I’m sorry to hear you’ve had a late payment and it is something that private landlords can struggle with. When you’re new to being a landlord and looking after everything yourself, it’s difficult to stay on top of things and you don’t have the in-built tenancy systems and procedures that an agency has in place.
The good news is, it’s easy to manage, recoup and even help prevent late rent payments.
Let me talk you through my process and hopefully you can take away some tips to try yourself. I’m sure they’ll help you get your rent without a fight.
Rent for our clients’ properties is always due on the 1st of the month, but we give tenants until the 7th, so any rent unpaid by the 8th is officially in arrears.
I begin by phoning the tenant, a voicemail left if no answer, and a text message and email to follow up and confirm with them that I have tried to get in touch.
Keep it friendly but do make sure everything’s recorded in writing. It’s important to document your efforts to retrieve the payment – just in case the unlikely scenario of legal action rears its head.
If there’s no joy by the 10th, I’ll notify all tenants that I am visiting the property – giving 24 to 48 hours’ notice - to rule out property issues as a reason for non-payment. If nobody’s home, I’ll leave a note, asking them to get in touch for a chat.
By now I’ve usually had a reply. Sometimes the tenant’s had financial difficulties and we agree an arrangement for them to pay at least part of what they owe. It’s not ideal, but some rent is better than no rent, and it’s good for your tenant to see that you are reasonable and approachable.

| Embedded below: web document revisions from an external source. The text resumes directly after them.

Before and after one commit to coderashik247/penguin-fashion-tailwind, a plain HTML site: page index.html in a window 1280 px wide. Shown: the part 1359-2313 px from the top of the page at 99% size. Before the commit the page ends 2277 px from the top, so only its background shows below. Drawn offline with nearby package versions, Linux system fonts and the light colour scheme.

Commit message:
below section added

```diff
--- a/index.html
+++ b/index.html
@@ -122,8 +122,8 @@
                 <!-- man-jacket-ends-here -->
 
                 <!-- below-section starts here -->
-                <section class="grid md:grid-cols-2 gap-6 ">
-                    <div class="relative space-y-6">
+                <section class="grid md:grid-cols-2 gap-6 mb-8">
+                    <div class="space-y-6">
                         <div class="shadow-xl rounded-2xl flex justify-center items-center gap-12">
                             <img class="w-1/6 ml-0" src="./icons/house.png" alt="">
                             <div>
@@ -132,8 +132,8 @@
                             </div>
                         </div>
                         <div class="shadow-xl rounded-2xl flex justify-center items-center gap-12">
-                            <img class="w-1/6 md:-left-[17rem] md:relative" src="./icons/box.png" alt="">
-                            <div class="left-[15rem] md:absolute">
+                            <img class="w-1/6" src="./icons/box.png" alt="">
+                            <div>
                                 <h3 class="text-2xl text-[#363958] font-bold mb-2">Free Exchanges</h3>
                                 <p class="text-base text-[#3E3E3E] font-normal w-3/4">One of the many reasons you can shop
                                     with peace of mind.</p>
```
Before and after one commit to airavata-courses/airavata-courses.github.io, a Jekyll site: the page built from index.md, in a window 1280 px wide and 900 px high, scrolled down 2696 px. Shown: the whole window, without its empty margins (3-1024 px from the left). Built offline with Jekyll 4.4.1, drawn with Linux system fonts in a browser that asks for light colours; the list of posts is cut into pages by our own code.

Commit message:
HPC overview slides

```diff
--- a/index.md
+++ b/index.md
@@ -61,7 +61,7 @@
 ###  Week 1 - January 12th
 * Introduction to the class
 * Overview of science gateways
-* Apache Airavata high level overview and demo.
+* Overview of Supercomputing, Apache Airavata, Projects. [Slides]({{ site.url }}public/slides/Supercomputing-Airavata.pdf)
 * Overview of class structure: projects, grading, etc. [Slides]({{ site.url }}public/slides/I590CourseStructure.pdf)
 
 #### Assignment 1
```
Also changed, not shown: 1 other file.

Often the other tenants will give the late payer the nudge they need to avoid you invading their privacy! As this doesn’t seem to be happening for you, and you’ve confirmed everything is OK at the house, next week you may have to contact her guarantor.
A polite letter explaining the situation, the steps I have taken and inviting them to give me a call usually does the trick but if not, I then have to write to the other tenants’ guarantors.
We make it very clear to guarantors at the time of signing the guarantor’s form that they are not just agreeing to guarantee the rent payment for one tenant, they are also signing for the whole property. From my experience with small claims procedures, housing rights and speaking to Trading Standards, this is a perfectly reasonable and legal requirement in a guarantor form.
So a polite letter goes to the guarantors informing them they each have to pay an equal portion of the outstanding rent by the end of the month. In your case, each of the three remaining guarantors would have to pay you 1/3 of the late rent amount.
If the unlikely situation occurs where none of the guarantors get in touch, the cycle begins again the following month. We wait until the 8th and then let them know that unfortunately, we will have to instigate proceeding through the small claims court.
This means we take the whole tenancy into consideration, and from now to the end of the tenancy we contact the small claims court to inform of any unpaid rent, to come up with a total debt owed.
Going down the small claims route happens, but it is rare. Once the tenants know that one of them has not paid their rent, this is usually enough for them to encourage that person to make the payment.
If you want to know more about small claims, or have any other questions for Barry, please email firstname.lastname@example.org with ‘Ask Barry’ in the subject line.